Change comes slow, until it comes fast (last cliche, I promise). After spending a lot of time with clients over the last few months, I have been thinking a lot about what behaviors that I’m seeing emerge now that will likely become best practices in the future, and in the interest of helping our clients see around the corner ahead, I wanted to share a few:
Weekly investment banking notes: one of the things I’ve found myself saying frequently over the last few months, and seeing frequently, is that investment banking teams are having their ‘morning note’ moment. It’s hard to remember that markets participants didn’t always send out a morning note. It was emergent until it was a best practice. Now, it’s the most common new practice we’re seeing across our investment banking users. In fact, many of our clients are requiring every industry team to send out a weekly note. It’s driving client conversations, building a brand, and generating client intelligence.
Sunday afternoon summary: on the markets side of the business, we’re seeing more individuals (and sometimes, desks) send out a Sunday summary of the week ahead. There are two benefits: 1) it usually garners higher engagement (less competition on weekends), and 2) they are using the intelligence to drive the Monday morning meeting and client conversations to start the week.

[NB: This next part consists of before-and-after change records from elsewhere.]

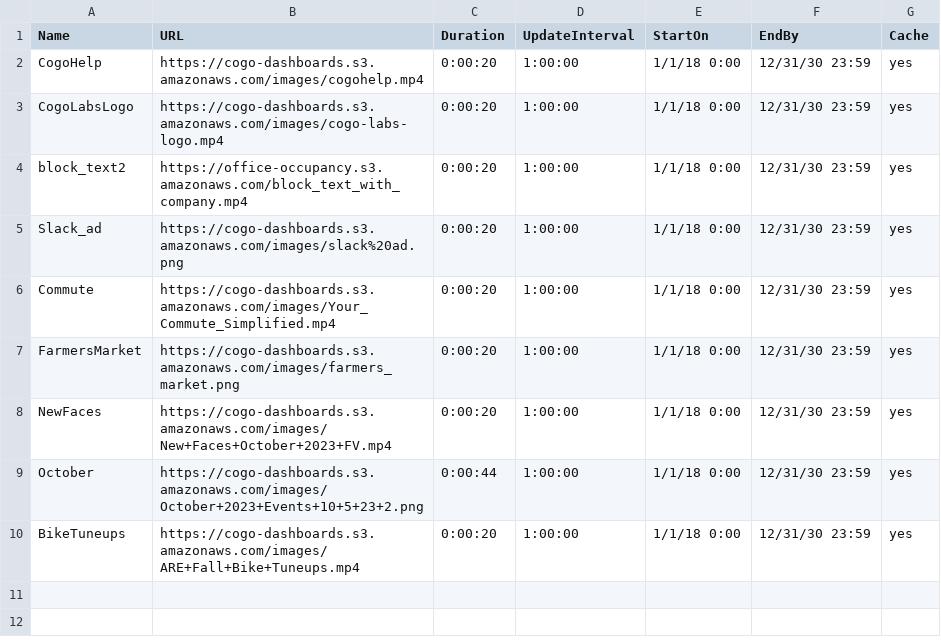
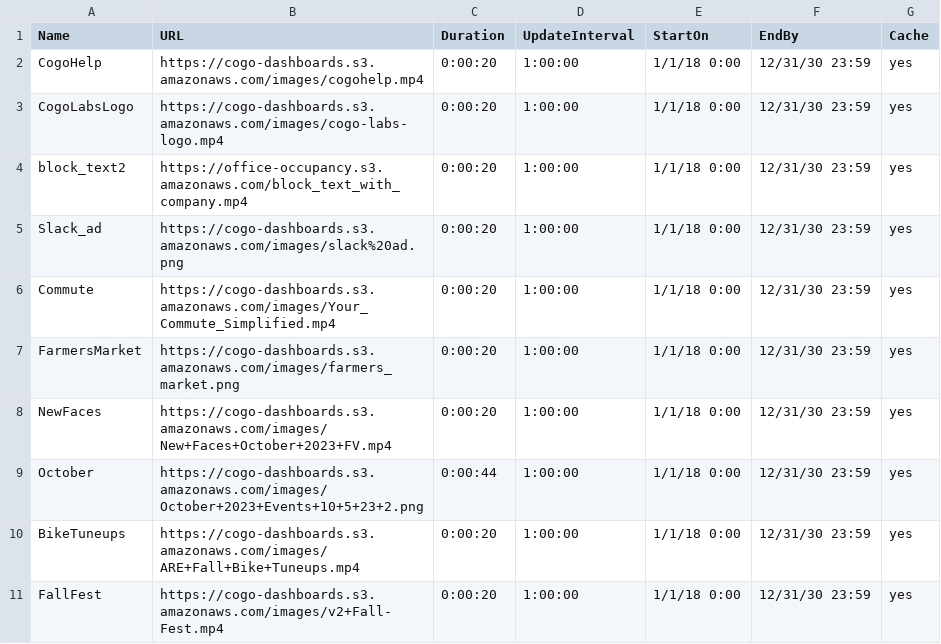
Before and after one commit to cogo-roadmaps/exhibits, a CSV file: csv/commonTV.csv, drawn as a sheet.

Commit message:
Update commonTV.csv

```diff
--- a/csv/commonTV.csv
+++ b/csv/commonTV.csv
@@ -10 +10,2 @@ October,https://cogo-dashboards.s3.amazonaws.com/images/October+2023+Events+10+5
 BikeTuneups,https://cogo-dashboards.s3.amazonaws.com/images/ARE+Fall+Bike+Tuneups.mp4,0:00:20,1:00:00,1/1/18 0:00,12/31/30 23:59,yes
+FallFest,https://cogo-dashboards.s3.amazonaws.com/images/v2+Fall-Fest.mp4,0:00:20,1:00:00,1/1/18 0:00,12/31/30 23:59,yes
```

Tactical Institutional Investor (II) voting: with II season wrapping up, we saw a huge push from our Research users getting much more focused on leveraging email communication (and email intelligence) to be targeted and focused with voting conversations. The ability to reach out, see who has clicked through to the vote, and follow up with those who haven’t, is very valuable. Additionally, the ability to use historical engagement data as evidence of value add helps support the voting process.
Weekly “Top Clicked” note: this one is still very emergent, but gaining traction quickly. As I tell firms on Street Context: “your clients might be interested in what you think is important, but they are much more interested in what everyone else thinks is important”. It’s the same on Bloomberg: people use TOP much more than they just look at news. The ability to get the top read links from across the desk, compile that into a note, and send it out towards the end of the week is very valuable to clients (I could see this becoming an end of day recap a la “Just in case you missed it – top clicked links”).
While not an exhaustive list, those are a few of the emergent behaviors we’re seeing. The question I find myself asking is: when will they become table stakes? When will they become best practices that every desk has incorporated into their daily workflows, similar to the morning meeting? Fortunately for some, it will likely be a long time until everyone is doing it. Just like the morning meeting, there will be early adopters, the middle, and late adopters. Those who adopt early will benefit the most, and those who adopt last will simply be catching up.
The challenge I pose to all our clients, which I will end this note on, captures the above thematically: if the industry is changing, how is your business changing? What will look different in a year, two years, or three, from what your business looks like today? How will you cover clients? How will you trade? How will you engage corporates? How will you drive scale?
The industry is evolving – post COVID, post WFH, post industry shake up – the change never stops. As always, we’re here to help by sharing our best practices and perspectives on how the industry is evolving.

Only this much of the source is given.